= WHAT TO WORK ON =
Find and copy the lines in the records beneath this task that contain the word "WelcoSvc".

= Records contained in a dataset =

━━━

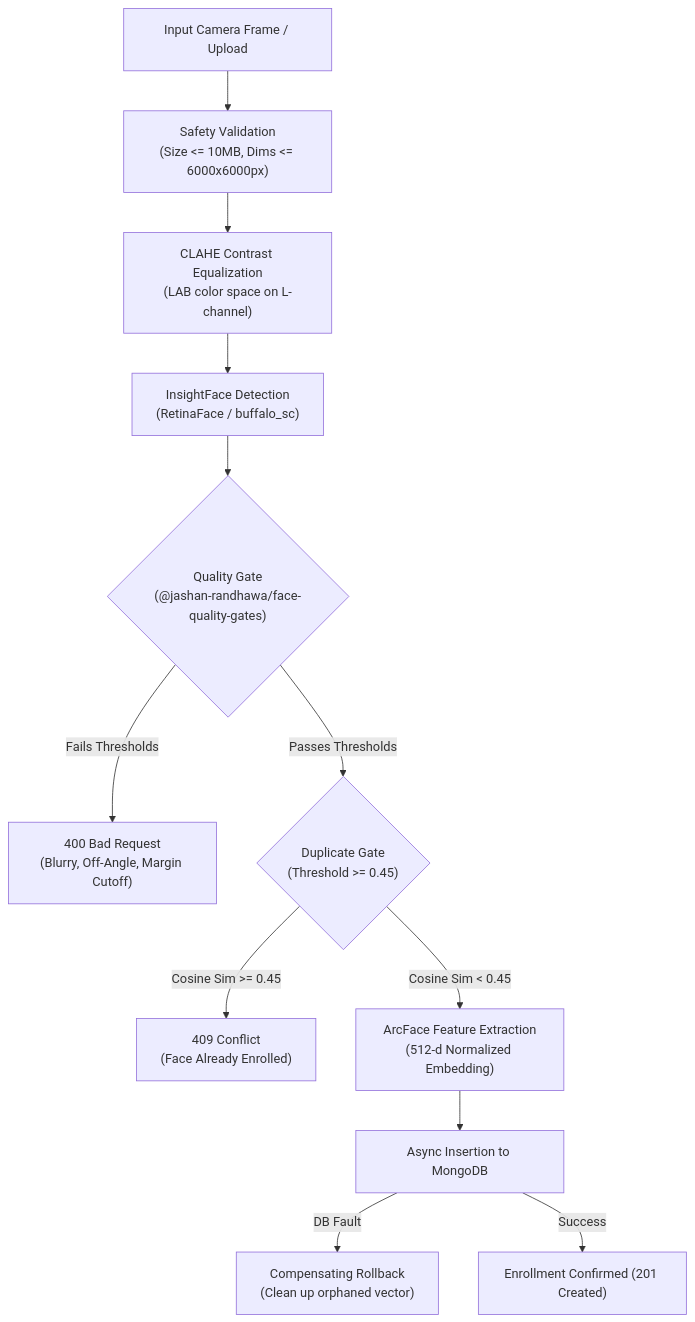
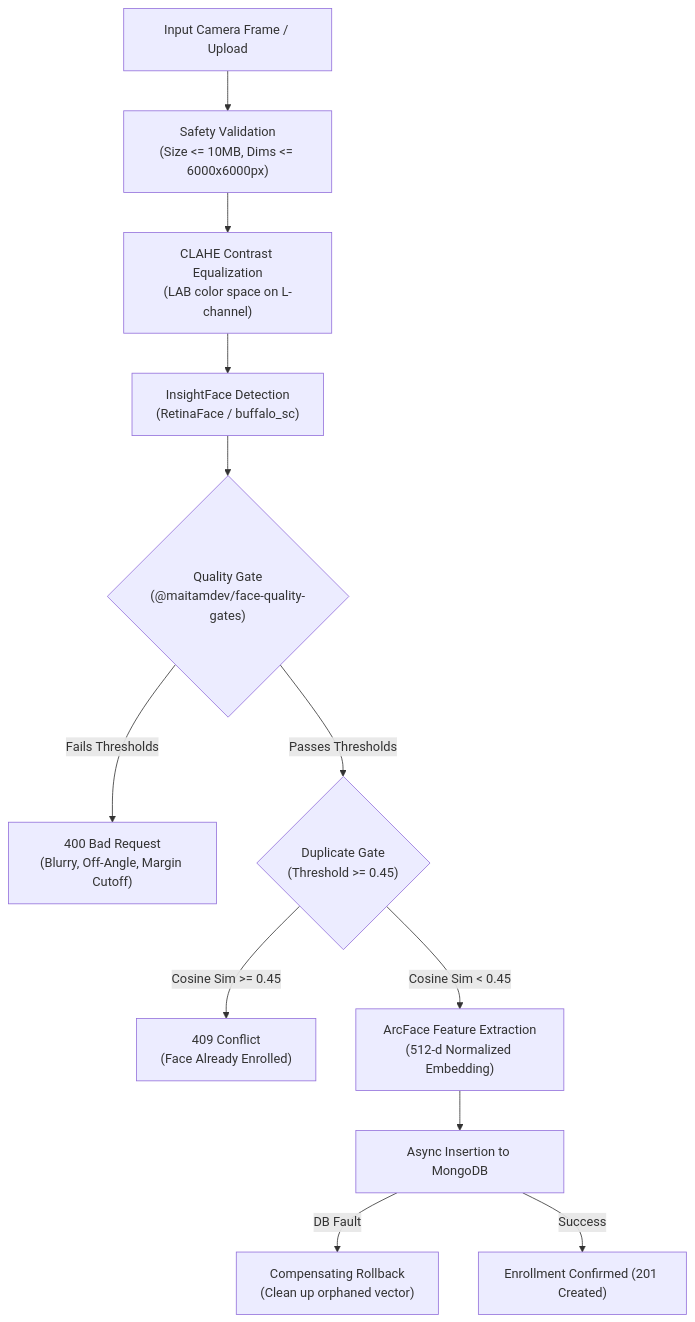
The diagram in wiki/Biometric-Vision-Pipeline.md (maitamdev/eduface-system), drawn with Mermaid before and after one commit. The commit also changed other lines of this file and 31 other files, not shown here.

````diff
--- a/wiki/Biometric-Vision-Pipeline.md
+++ b/wiki/Biometric-Vision-Pipeline.md
@@ -9,17 +9,17 @@
 ```mermaid
 flowchart TD
     Frame["Input Camera Frame / Upload"] --> Validate["Safety Validation\n(Size <= 10MB, Dims <= 6000x6000px)"]
     Validate --> CLAHE["CLAHE Contrast Equalization\n(LAB color space on L-channel)"]
     CLAHE --> Detect["InsightFace Detection\n(RetinaFace / buffalo_sc)"]
-    Detect --> Filter{"Quality Gate\n(@jashan-randhawa/face-quality-gates)"}
+    Detect --> Filter{"Quality Gate\n(@maitamdev/face-quality-gates)"}
 
     Filter -- "Fails Thresholds" --> Reject["400 Bad Request\n(Blurry, Off-Angle, Margin Cutoff)"]
 
     Filter -- "Passes Thresholds" --> DupGate{"Duplicate Gate\n(Threshold >= 0.45)"}
     DupGate -- "Cosine Sim >= 0.45" --> Conflict["409 Conflict\n(Face Already Enrolled)"]
 
     DupGate -- "Cosine Sim < 0.45" --> ArcFace["ArcFace Feature Extraction\n(512-d Normalized Embedding)"]
     ArcFace --> DBInsert["Async Insertion to MongoDB"]
     DBInsert -- "DB Fault" --> Rollback["Compensating Rollback\n(Clean up orphaned vector)"]
     DBInsert -- "Success" --> Complete["Enrollment Confirmed (201 Created)"]
 ```
````
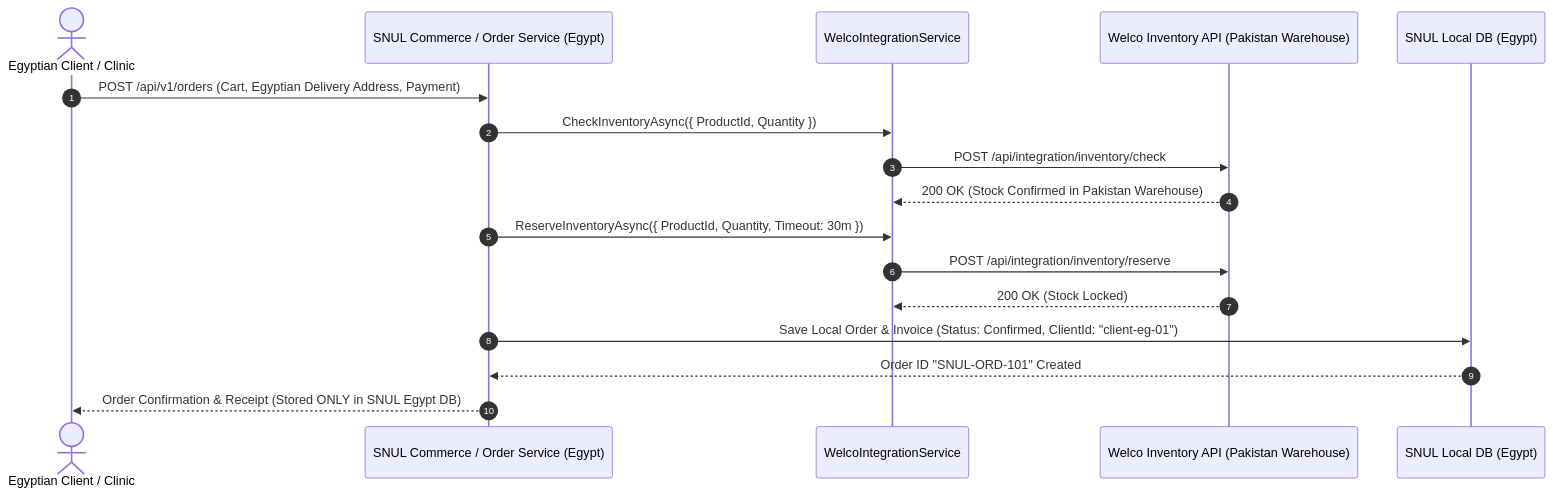
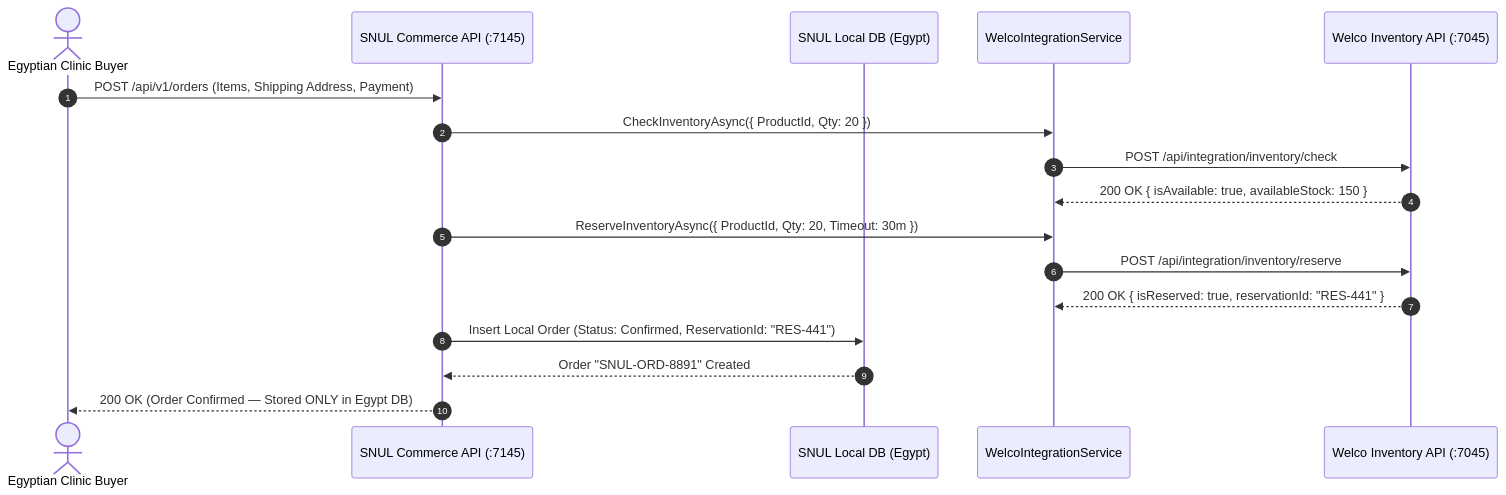
The fourth of 4 diagrams in README.md (MohamedSaber2004/SNUL-Backend), drawn with Mermaid before and after one commit. The commit also changed other lines of this file and 26 other files, not shown here.

````diff
--- a/README.md
+++ b/README.md
@@ -339,22 +763,22 @@
 ```mermaid
 sequenceDiagram
     autonumber
-    actor Client as Egyptian Client / Clinic
-    participant Checkout as SNUL Commerce / Order Service (Egypt)
+    actor Customer as Egyptian Clinic Buyer
+    participant Commerce as SNUL Commerce API (:7145)
+    participant SNULDB as SNUL Local DB (Egypt)
     participant WelcoSvc as WelcoIntegrationService
-    participant WelcoInv as Welco Inventory API (Pakistan Warehouse)
-    participant SNULDB as SNUL Local DB (Egypt)
+    participant WelcoInv as Welco Inventory API (:7045)
 
-    Client->>Checkout: POST /api/v1/orders (Cart, Egyptian Delivery Address, Payment)
-    Checkout->>WelcoSvc: CheckInventoryAsync({ ProductId, Quantity })
+    Customer->>Commerce: POST /api/v1/orders (Items, Shipping Address, Payment)
+    Commerce->>WelcoSvc: CheckInventoryAsync({ ProductId, Qty: 20 })
     WelcoSvc->>WelcoInv: POST /api/integration/inventory/check
-    WelcoInv-->>WelcoSvc: 200 OK (Stock Confirmed in Pakistan Warehouse)
+    WelcoInv-->>WelcoSvc: 200 OK { isAvailable: true, availableStock: 150 }
     
-    Checkout->>WelcoSvc: ReserveInventoryAsync({ ProductId, Quantity, Timeout: 30m })
+    Commerce->>WelcoSvc: ReserveInventoryAsync({ ProductId, Qty: 20, Timeout: 30m })
     WelcoSvc->>WelcoInv: POST /api/integration/inventory/reserve
-    WelcoInv-->>WelcoSvc: 200 OK (Stock Locked)
+    WelcoInv-->>WelcoSvc: 200 OK { isReserved: true, reservationId: "RES-441" }
     
-    Checkout->>SNULDB: Save Local Order & Invoice (Status: Confirmed, ClientId: "client-eg-01")
-    SNULDB-->>Checkout: Order ID "SNUL-ORD-101" Created
-    Checkout-->>Client: Order Confirmation & Receipt (Stored ONLY in SNUL Egypt DB)
+    Commerce->>SNULDB: Insert Local Order (Status: Confirmed, ReservationId: "RES-441")
+    SNULDB-->>Commerce: Order "SNUL-ORD-8891" Created
+    Commerce-->>Customer: 200 OK (Order Confirmed — Stored ONLY in Egypt DB)
 ```
````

━━━

= WRITTEN ANSWER =
     participant WelcoSvc as WelcoIntegrationService
-    Checkout->>WelcoSvc: CheckInventoryAsync({ ProductId, Quantity })
+    Commerce->>WelcoSvc: CheckInventoryAsync({ ProductId, Qty: 20 })
     WelcoSvc->>WelcoInv: POST /api/integration/inventory/check
-    WelcoInv-->>WelcoSvc: 200 OK (Stock Confirmed in Pakistan Warehouse)
+    WelcoInv-->>WelcoSvc: 200 OK { isAvailable: true, availableStock: 150 }
-    Checkout->>WelcoSvc: ReserveInventoryAsync({ ProductId, Quantity, Timeout: 30m })
+    Commerce->>WelcoSvc: ReserveInventoryAsync({ ProductId, Qty: 20, Timeout: 30m })
     WelcoSvc->>WelcoInv: POST /api/integration/inventory/reserve
-    WelcoInv-->>WelcoSvc: 200 OK (Stock Locked)
+    WelcoInv-->>WelcoSvc: 200 OK { isReserved: true, reservationId: "RES-441" }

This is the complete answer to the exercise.